Bush, too, appears superconfident, now promising to ‘rid the world of evildoers.’ He has had more than one Rasputin assuring him that his critics can be dismissed as enemies of the faith. Should those with the right stuff listen to weak sisters? True believers may be more dangerous than those who fake it. The mounting costs of a disaster can be interpreted by them as a test of courage. As the president declared in his State of the Union address, ‘We will do what is necessary, we will spend what is necessary, to achieve this essential victory.’ (Sacrifices consisting of the lives of other people’s children are always easier to endorse.) As casualties and ‘collateral damage’ increase, it can become harder to admit error. In 2004, the Republicans will be a prowar party led by a would-be crusader.

Meanwhile, the Democratic Party and John Kerry will remain rigidly and dogmatically proabortion. In this sad dilemma I think the Catholic prolife agenda of peace and social justice for all is best served by a vote for Kerry and the Democrats. At least Kerry, a Catholic veteran and antiwar protester, will be committed to work for a foreign policy of international cooperation aimed at peacemaking. Protecting fetal lives is an all-important prolife goal, but every day my local paper runs pictures of young U.S. soldiers killed in Iraq, and who’s counting the Iraqi civilian lives destroyed?

Another reason to urge an anti-Bush vote by prolife advocates arises from reading the signs of the times. From my ‘feminist for life’ (prowoman, prolife) perspective I can see that it takes much time for education and moral persuasion to gradually change abortion laws. But from the perspective of peace and war, the world can get much worse fast. Disastrous miscalculations and conflict can enkindle violent wildfires. I am now ready to sign up for a ‘Prolifers against Bush’ campaign. The Catholic vote in 2004 should support the church’s imperative call for peacemaking abroad and justice for the poor at home. As Jesus says, all those who cry ‘Lord, Lord’ (however sincerely) may not be doing God’s work.

Yet I am certainly no Bush hater. I find him genial as a person and welcome the good that he has done for the unborn. But I have become completely alienated by his foreign policy as well as frightened by his moral and religious views. Overconfidence in God’s direct guidance can be a good man’s fatal flaw. Who could have been nicer than Nicholas II?
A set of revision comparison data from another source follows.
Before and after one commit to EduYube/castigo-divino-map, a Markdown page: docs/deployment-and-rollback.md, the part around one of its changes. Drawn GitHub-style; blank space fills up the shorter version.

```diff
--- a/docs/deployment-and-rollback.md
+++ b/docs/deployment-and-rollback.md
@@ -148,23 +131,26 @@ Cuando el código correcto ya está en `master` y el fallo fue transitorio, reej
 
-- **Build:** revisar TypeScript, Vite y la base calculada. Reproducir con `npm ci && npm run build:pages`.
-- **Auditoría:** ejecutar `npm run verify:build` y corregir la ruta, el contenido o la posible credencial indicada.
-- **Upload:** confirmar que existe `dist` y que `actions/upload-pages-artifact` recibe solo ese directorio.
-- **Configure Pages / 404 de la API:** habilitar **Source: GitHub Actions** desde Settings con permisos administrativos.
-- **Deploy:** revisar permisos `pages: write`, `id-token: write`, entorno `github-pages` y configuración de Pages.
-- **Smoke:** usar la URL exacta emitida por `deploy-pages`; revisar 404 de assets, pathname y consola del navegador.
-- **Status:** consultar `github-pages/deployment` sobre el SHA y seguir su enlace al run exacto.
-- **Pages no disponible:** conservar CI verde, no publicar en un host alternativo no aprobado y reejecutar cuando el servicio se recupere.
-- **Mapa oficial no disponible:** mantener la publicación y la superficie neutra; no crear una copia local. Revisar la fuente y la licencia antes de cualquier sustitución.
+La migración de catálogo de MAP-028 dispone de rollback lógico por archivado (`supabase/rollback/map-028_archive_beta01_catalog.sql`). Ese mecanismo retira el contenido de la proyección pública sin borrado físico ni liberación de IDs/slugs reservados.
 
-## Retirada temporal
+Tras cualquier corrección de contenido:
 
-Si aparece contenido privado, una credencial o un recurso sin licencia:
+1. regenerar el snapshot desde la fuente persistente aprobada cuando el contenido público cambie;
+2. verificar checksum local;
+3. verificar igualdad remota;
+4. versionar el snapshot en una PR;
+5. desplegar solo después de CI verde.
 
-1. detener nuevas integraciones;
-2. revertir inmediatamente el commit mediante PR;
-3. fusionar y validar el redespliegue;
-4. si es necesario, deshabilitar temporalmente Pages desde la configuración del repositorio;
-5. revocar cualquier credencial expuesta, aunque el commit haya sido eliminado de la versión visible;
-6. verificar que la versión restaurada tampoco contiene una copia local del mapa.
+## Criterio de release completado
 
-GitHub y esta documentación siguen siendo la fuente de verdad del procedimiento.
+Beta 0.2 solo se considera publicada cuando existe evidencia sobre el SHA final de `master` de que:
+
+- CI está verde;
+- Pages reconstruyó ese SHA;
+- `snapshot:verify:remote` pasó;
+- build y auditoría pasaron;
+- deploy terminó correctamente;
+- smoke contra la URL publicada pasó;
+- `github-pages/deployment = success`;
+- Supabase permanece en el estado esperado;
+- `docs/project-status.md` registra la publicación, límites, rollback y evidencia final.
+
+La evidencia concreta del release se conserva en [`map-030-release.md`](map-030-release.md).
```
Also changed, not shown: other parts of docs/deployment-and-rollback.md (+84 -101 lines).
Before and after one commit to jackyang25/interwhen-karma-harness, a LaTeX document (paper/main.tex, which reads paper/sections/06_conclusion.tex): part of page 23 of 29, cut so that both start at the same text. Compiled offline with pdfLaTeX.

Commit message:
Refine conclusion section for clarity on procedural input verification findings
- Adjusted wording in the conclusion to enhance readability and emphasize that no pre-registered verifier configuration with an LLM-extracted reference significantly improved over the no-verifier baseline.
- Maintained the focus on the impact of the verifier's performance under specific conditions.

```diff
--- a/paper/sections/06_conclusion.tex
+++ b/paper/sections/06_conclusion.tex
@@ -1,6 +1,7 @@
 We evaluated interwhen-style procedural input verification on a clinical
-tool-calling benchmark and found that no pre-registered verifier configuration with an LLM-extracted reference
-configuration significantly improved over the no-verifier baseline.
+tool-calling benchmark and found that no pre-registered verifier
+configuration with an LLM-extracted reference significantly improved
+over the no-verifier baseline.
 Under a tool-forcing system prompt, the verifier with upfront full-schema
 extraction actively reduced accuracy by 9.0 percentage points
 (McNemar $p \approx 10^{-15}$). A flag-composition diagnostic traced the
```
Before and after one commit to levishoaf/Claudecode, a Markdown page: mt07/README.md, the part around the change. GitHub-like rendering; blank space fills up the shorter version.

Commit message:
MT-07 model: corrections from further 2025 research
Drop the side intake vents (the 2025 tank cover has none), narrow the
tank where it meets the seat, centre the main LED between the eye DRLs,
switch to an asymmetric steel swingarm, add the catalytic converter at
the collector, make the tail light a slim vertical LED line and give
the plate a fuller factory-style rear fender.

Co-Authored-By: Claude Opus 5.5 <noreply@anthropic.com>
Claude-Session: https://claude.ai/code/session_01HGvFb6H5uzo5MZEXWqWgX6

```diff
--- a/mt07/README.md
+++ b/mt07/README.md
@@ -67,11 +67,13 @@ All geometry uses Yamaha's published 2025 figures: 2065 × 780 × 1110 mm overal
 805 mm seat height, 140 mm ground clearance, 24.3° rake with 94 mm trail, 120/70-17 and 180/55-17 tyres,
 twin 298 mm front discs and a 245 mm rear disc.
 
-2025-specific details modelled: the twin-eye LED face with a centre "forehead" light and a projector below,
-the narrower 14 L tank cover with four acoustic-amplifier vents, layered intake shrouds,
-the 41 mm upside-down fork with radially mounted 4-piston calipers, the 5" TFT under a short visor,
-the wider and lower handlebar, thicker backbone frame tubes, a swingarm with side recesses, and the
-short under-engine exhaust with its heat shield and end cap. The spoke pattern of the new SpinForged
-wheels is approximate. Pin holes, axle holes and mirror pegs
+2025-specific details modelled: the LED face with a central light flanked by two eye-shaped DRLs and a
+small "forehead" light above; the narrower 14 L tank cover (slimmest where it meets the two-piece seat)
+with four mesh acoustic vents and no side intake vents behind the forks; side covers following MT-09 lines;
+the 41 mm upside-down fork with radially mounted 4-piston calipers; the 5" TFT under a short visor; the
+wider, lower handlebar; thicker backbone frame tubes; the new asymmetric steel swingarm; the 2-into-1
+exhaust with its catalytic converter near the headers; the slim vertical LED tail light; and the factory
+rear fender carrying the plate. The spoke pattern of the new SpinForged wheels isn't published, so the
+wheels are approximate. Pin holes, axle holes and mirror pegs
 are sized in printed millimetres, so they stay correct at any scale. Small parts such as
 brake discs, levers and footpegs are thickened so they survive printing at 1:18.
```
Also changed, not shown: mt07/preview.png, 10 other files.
Sidney Callahan is a psychologist who has taught moral theology and is the author of In Good Conscience: Reason and Emotion in Moral Decision Making (HarperSanFrancisco).


Bush is polling at 70% with evangelicals and born again Christians, down from 80% in 2000. Click here for the story. You’ll meet some interesting people.


A Message to the American Jewish Community
from Professor Alan Dershowitz

There are American Jews who have said recently that although they support John Kerry’s positions on every major domestic issue – – from the Supreme Court to women’s rights to gay rights – – they plan to vote for President Bush because they believe Bush would be better for Israel.

Respectfully, I believe they are wrong for two reasons.

First, I know personally how strongly John Kerry feels about a safe and secure Israel. I remember vividly when John went to Israel with our dear mutual friend, the late Lenny Zakim, the New England director of the ADL. On his return, that’s all John could talk about – – his admiration for Israel’s combination of strength and determination to make peace. He has a perfect pro-Israel voting record in the Senate and I have no doubt that, as president, John Kerry’s unwavering commitment to Israel will continue.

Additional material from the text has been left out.